» **DATASET RECORDS**:
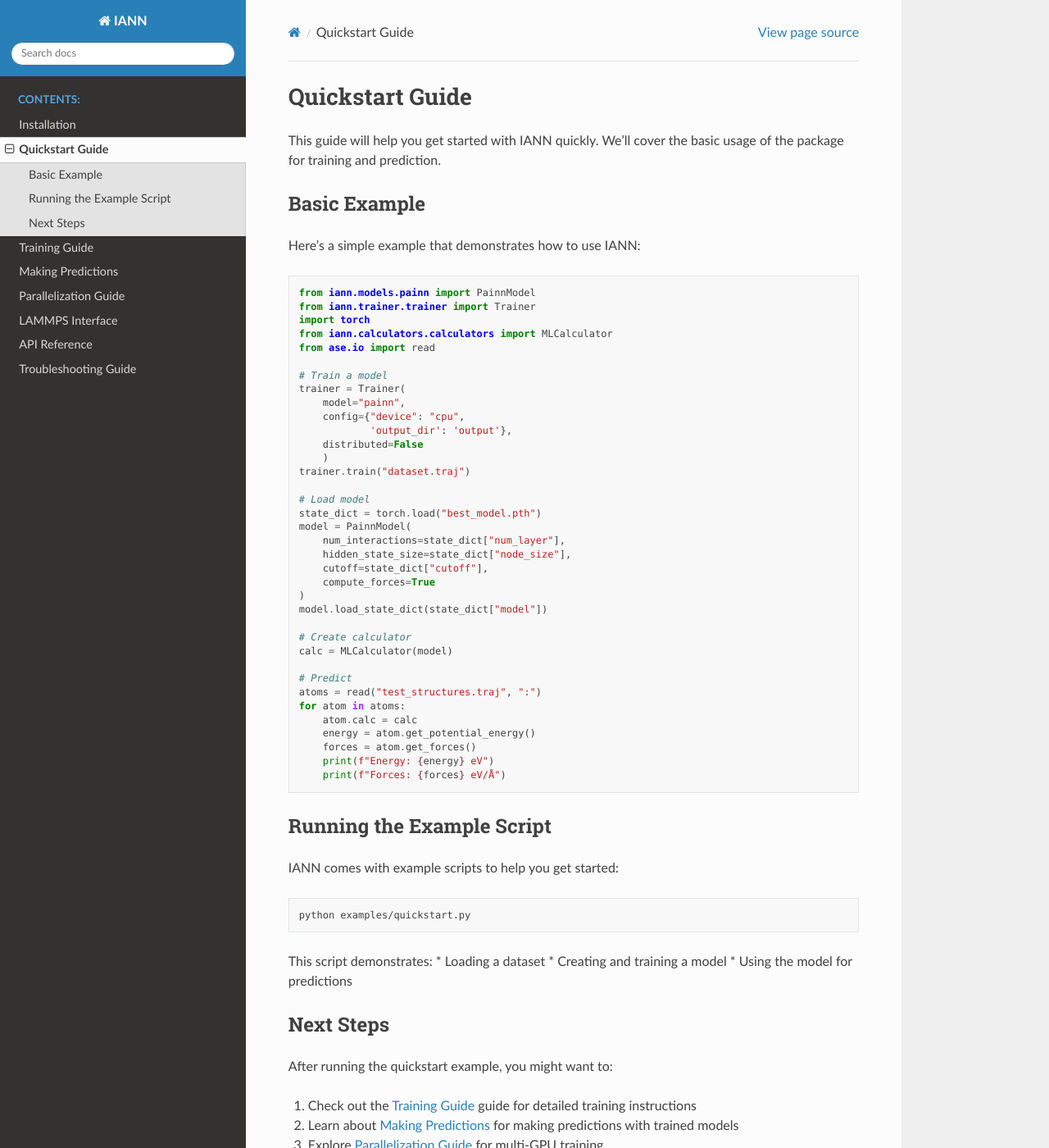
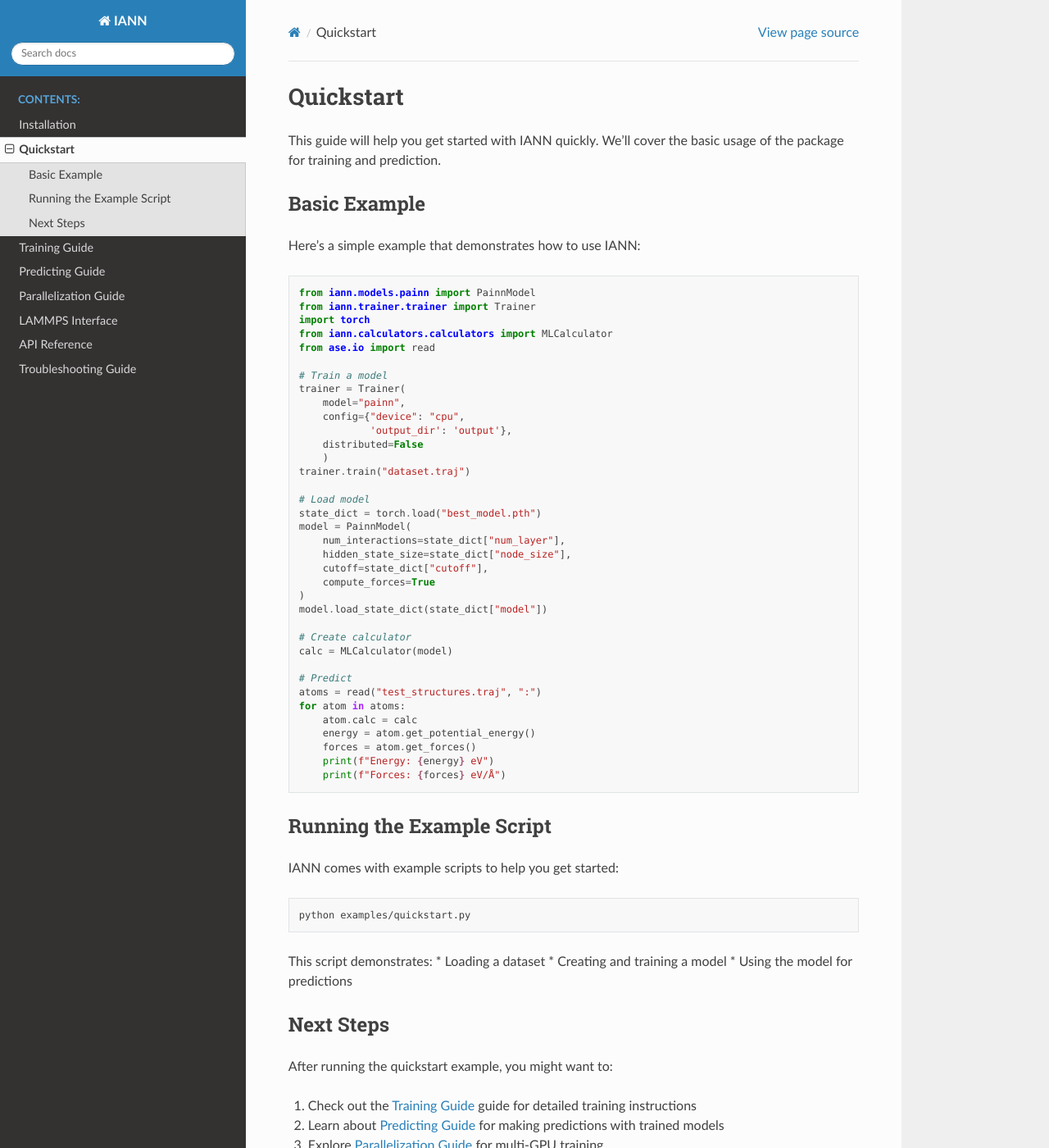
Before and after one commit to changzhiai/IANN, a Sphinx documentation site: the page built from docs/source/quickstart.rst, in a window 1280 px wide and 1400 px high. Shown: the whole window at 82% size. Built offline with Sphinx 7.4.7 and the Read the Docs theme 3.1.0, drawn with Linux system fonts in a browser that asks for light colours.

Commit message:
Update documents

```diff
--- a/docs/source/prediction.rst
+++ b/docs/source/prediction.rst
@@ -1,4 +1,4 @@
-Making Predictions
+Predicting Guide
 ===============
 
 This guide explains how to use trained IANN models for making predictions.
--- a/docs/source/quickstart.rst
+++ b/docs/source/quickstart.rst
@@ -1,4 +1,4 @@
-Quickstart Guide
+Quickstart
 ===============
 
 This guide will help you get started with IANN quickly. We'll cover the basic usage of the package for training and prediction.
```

» **WHAT TO DO**: Retype each line of the records exactly as it reads; no pictures belong in the copy.

» **SOLUTION TO THIS EXERCISE**:
Before and after one commit to changzhiai/IANN, a Sphinx documentation site: the page built from docs/source/quickstart.rst, in a window 1280 px wide and 1400 px high. Shown: the whole window at 82% size. Built offline with Sphinx 7.4.7 and the Read the Docs theme 3.1.0, drawn with Linux system fonts in a browser that asks for light colours.

Commit message:
Update documents

```diff
--- a/docs/source/prediction.rst
+++ b/docs/source/prediction.rst
@@ -1,4 +1,4 @@
-Making Predictions
+Predicting Guide
 ===============
 
 This guide explains how to use trained IANN models for making predictions.
--- a/docs/source/quickstart.rst
+++ b/docs/source/quickstart.rst
@@ -1,4 +1,4 @@
-Quickstart Guide
+Quickstart
 ===============
 
 This guide will help you get started with IANN quickly. We'll cover the basic usage of the package for training and prediction.
```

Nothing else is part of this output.